• [Activity]: The answer must be a single number: the count of lines below that contain the string "ipynb".

Change detection data:

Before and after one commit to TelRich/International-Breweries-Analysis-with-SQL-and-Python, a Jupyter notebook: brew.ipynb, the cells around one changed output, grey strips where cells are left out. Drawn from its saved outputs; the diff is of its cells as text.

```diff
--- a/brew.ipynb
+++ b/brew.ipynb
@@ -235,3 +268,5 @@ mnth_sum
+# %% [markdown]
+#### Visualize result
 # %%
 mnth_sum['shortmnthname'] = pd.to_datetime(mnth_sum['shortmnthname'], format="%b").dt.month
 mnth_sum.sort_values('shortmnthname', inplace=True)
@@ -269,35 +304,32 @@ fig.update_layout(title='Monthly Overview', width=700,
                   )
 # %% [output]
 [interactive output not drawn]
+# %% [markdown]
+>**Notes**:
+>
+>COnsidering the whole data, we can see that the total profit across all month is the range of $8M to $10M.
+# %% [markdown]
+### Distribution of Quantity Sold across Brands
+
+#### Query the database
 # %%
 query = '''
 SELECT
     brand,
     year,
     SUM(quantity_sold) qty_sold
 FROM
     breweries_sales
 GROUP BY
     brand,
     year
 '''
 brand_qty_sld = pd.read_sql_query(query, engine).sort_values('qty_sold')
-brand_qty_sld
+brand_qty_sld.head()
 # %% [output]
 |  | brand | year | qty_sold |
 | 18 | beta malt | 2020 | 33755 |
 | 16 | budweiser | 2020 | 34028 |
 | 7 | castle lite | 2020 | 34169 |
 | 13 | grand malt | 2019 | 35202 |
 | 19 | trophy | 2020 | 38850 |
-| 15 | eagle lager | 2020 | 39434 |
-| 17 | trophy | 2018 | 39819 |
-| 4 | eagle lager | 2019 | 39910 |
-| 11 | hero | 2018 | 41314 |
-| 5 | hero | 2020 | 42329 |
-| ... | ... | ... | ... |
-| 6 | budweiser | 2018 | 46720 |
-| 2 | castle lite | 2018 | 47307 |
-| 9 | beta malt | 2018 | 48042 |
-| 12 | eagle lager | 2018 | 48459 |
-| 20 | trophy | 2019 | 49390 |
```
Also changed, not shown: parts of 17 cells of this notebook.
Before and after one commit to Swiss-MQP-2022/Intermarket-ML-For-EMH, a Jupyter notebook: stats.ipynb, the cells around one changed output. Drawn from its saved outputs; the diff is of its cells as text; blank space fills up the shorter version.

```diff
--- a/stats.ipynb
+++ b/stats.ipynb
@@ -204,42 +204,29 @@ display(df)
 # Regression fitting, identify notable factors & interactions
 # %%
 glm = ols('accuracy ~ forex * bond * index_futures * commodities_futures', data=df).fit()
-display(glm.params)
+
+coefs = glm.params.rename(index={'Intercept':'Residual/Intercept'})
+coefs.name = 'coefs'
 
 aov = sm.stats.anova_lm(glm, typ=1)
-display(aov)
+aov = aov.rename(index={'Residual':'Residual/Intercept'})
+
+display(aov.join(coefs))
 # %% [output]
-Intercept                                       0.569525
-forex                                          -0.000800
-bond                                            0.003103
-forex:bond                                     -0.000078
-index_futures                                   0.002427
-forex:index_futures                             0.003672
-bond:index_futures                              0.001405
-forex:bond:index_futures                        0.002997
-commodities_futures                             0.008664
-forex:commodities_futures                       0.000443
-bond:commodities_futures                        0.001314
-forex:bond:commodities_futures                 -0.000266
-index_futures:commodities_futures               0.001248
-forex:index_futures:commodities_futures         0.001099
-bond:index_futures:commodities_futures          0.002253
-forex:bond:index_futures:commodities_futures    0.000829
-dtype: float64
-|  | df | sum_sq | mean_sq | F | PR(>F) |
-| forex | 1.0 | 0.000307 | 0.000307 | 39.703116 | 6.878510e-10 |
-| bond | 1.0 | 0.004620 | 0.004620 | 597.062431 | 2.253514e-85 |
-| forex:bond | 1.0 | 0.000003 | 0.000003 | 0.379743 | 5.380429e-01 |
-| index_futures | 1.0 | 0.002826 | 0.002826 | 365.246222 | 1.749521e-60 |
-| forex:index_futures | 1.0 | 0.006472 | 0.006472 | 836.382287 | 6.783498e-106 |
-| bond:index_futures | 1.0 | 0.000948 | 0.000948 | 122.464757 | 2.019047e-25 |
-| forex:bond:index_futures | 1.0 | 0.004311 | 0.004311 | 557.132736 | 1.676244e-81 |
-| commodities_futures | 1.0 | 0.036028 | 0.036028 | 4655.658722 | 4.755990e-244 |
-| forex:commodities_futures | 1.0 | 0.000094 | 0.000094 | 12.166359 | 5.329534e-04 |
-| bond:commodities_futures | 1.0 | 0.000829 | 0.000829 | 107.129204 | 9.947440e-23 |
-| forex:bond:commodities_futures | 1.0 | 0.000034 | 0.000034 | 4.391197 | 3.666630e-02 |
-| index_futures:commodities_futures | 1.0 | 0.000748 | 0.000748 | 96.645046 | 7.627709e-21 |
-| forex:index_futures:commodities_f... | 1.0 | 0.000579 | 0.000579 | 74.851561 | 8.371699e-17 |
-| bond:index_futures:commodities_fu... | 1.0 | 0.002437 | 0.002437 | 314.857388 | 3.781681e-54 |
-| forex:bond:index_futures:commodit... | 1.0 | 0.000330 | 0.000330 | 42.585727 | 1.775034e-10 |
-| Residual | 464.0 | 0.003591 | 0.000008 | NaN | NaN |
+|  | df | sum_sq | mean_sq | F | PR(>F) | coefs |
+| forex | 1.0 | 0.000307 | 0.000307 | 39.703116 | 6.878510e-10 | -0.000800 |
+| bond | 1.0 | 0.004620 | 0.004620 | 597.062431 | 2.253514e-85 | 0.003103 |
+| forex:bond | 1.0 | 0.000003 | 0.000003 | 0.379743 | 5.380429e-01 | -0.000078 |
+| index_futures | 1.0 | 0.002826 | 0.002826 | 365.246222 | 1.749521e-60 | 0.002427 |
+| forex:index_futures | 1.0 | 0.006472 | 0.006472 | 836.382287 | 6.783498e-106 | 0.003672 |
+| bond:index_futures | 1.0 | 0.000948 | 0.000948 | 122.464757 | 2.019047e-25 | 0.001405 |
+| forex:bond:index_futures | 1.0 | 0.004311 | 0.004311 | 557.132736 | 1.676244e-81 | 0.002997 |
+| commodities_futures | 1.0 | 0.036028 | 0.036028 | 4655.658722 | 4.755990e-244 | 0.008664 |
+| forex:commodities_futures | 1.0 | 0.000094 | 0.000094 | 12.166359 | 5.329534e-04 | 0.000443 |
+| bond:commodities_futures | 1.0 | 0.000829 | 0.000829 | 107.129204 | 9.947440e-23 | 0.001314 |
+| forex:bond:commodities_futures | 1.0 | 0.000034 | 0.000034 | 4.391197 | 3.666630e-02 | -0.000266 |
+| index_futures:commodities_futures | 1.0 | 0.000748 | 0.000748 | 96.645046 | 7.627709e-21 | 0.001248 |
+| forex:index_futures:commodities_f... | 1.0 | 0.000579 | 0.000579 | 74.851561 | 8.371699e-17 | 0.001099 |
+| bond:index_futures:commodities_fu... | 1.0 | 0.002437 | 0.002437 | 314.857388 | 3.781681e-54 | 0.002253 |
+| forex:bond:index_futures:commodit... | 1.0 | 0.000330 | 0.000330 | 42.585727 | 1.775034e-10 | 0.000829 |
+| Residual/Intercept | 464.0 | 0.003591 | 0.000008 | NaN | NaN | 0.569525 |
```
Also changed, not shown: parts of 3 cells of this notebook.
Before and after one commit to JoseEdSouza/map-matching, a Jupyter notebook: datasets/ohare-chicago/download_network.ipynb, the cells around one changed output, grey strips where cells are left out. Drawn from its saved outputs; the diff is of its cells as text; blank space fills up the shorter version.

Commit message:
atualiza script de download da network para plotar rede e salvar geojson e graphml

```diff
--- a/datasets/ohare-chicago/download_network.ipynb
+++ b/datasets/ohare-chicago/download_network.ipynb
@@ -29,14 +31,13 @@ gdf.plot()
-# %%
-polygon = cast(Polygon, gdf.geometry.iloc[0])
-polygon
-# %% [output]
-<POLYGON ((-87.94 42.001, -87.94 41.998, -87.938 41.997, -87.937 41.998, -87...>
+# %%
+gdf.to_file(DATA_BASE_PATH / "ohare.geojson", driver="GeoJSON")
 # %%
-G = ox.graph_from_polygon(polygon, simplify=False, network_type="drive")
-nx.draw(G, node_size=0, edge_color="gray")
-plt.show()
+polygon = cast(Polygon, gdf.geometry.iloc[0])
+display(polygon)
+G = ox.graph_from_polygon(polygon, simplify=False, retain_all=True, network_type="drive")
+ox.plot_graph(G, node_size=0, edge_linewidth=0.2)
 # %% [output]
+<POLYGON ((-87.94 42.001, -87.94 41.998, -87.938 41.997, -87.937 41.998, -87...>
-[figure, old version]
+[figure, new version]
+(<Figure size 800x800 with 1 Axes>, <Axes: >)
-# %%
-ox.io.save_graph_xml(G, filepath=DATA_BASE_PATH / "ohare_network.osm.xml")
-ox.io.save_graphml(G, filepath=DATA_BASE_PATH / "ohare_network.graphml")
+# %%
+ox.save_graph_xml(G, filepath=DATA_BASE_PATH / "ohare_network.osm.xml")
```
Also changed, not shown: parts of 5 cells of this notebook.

• [Problem solution]: 9